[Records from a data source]
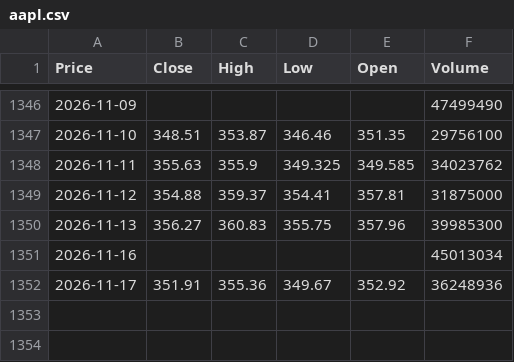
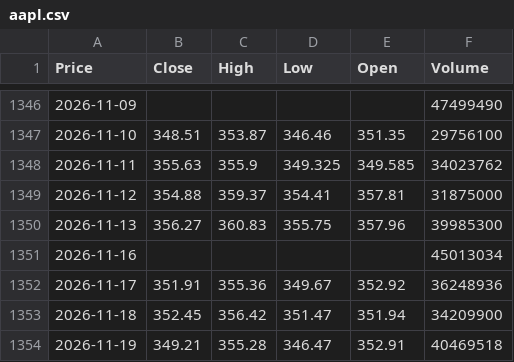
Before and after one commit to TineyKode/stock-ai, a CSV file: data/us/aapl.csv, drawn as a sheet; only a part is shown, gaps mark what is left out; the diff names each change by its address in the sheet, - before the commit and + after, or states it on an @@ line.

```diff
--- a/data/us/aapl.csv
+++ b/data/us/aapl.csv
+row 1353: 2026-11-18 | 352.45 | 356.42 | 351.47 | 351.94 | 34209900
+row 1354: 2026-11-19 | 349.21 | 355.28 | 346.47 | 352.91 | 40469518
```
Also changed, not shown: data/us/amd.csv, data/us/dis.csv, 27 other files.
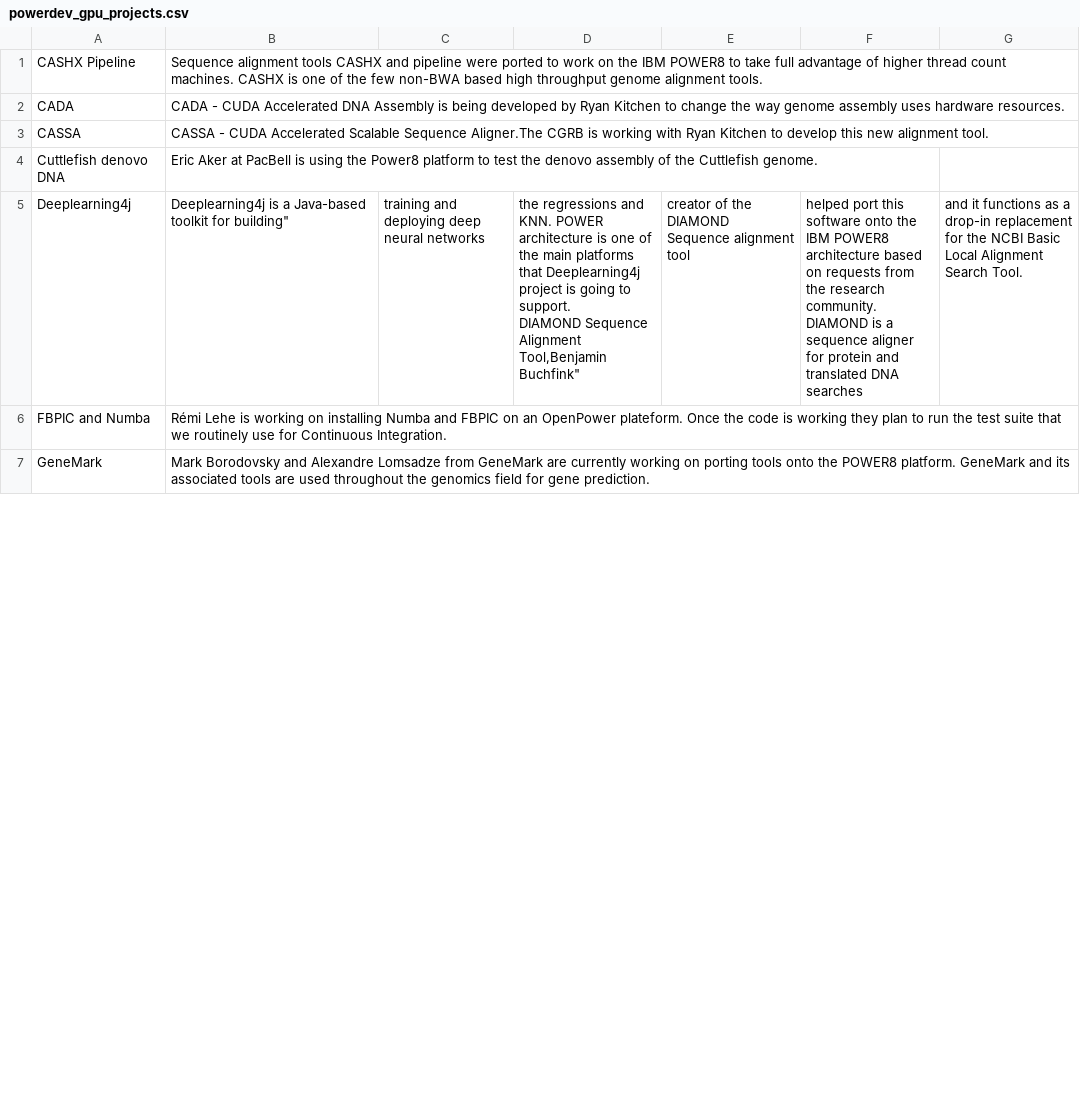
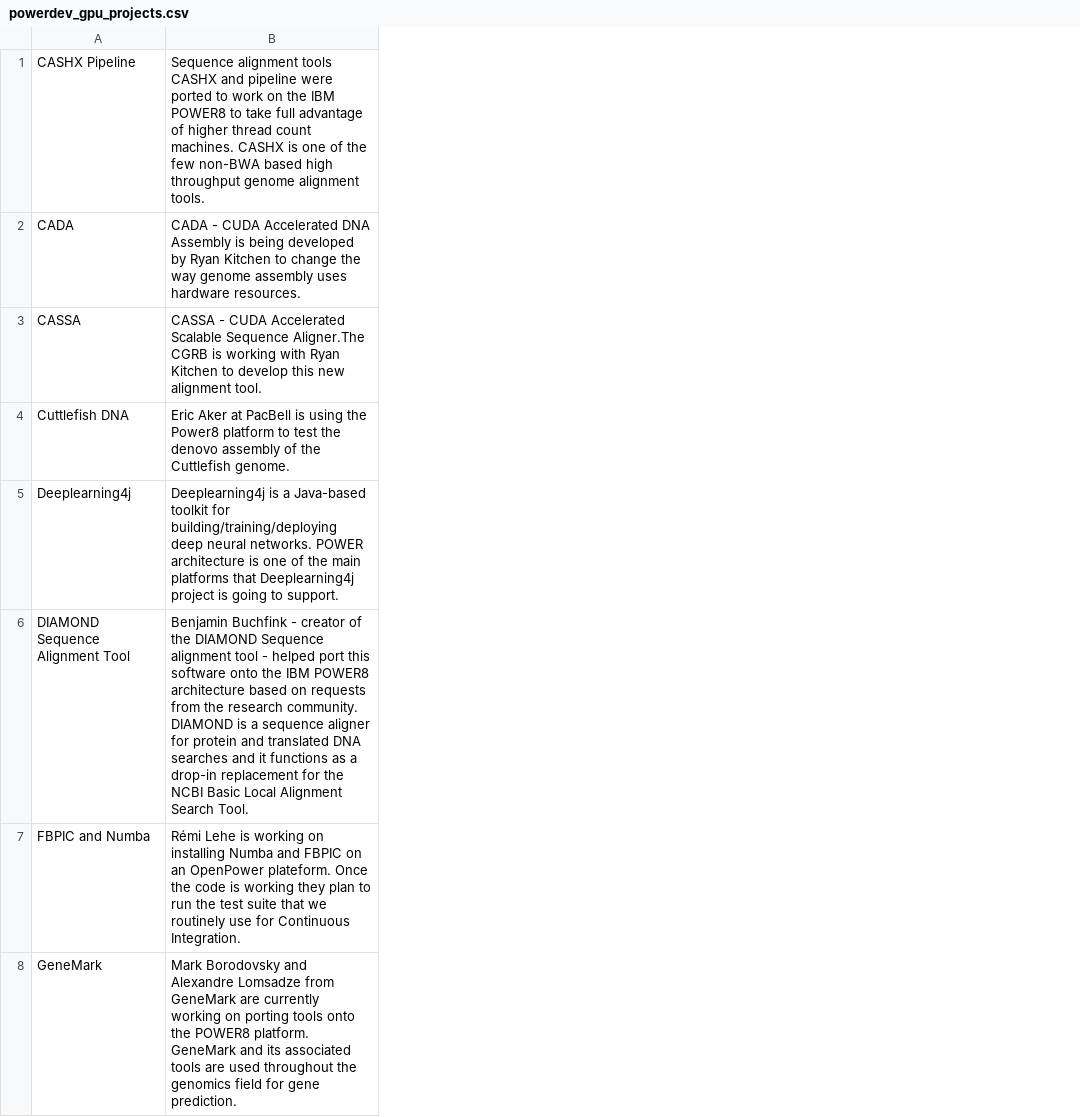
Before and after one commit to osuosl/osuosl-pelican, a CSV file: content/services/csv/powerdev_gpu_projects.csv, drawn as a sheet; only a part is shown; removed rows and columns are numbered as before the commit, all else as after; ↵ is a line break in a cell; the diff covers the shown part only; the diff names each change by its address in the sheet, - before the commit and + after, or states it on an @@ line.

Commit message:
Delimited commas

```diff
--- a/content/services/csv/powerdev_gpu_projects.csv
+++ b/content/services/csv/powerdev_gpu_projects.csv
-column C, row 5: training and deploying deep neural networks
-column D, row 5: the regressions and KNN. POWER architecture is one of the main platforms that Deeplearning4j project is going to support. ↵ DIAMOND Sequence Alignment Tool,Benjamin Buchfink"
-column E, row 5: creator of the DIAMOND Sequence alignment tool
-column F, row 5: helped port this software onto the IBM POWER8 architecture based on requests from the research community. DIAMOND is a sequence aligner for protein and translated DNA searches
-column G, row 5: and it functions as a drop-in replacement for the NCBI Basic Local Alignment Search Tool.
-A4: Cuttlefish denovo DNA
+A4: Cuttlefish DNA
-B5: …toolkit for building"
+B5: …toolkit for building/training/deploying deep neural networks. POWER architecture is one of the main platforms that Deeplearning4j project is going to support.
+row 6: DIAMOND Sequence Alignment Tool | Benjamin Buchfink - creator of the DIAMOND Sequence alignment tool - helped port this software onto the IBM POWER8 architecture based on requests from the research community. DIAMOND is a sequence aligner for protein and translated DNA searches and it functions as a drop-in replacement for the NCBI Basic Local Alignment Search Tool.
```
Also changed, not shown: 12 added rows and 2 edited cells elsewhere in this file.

§ PROBLEM REQUIREMENTS
Since the pictures are not wanted, copy only the text of the records above, exactly.

§ RESPONSE TO THIS TASK
Before and after one commit to TineyKode/stock-ai, a CSV file: data/us/aapl.csv, drawn as a sheet; only a part is shown, gaps mark what is left out; the diff names each change by its address in the sheet, - before the commit and + after, or states it on an @@ line.

```diff
--- a/data/us/aapl.csv
+++ b/data/us/aapl.csv
+row 1353: 2026-11-18 | 352.45 | 356.42 | 351.47 | 351.94 | 34209900
+row 1354: 2026-11-19 | 349.21 | 355.28 | 346.47 | 352.91 | 40469518
```
Also changed, not shown: data/us/amd.csv, data/us/dis.csv, 27 other files.
Before and after one commit to osuosl/osuosl-pelican, a CSV file: content/services/csv/powerdev_gpu_projects.csv, drawn as a sheet; only a part is shown; removed rows and columns are numbered as before the commit, all else as after; ↵ is a line break in a cell; the diff covers the shown part only; the diff names each change by its address in the sheet, - before the commit and + after, or states it on an @@ line.

Commit message:
Delimited commas

```diff
--- a/content/services/csv/powerdev_gpu_projects.csv
+++ b/content/services/csv/powerdev_gpu_projects.csv
-column C, row 5: training and deploying deep neural networks
-column D, row 5: the regressions and KNN. POWER architecture is one of the main platforms that Deeplearning4j project is going to support. ↵ DIAMOND Sequence Alignment Tool,Benjamin Buchfink"
-column E, row 5: creator of the DIAMOND Sequence alignment tool
-column F, row 5: helped port this software onto the IBM POWER8 architecture based on requests from the research community. DIAMOND is a sequence aligner for protein and translated DNA searches
-column G, row 5: and it functions as a drop-in replacement for the NCBI Basic Local Alignment Search Tool.
-A4: Cuttlefish denovo DNA
+A4: Cuttlefish DNA
-B5: …toolkit for building"
+B5: …toolkit for building/training/deploying deep neural networks. POWER architecture is one of the main platforms that Deeplearning4j project is going to support.
+row 6: DIAMOND Sequence Alignment Tool | Benjamin Buchfink - creator of the DIAMOND Sequence alignment tool - helped port this software onto the IBM POWER8 architecture based on requests from the research community. DIAMOND is a sequence aligner for protein and translated DNA searches and it functions as a drop-in replacement for the NCBI Basic Local Alignment Search Tool.
```
Also changed, not shown: 12 added rows and 2 edited cells elsewhere in this file.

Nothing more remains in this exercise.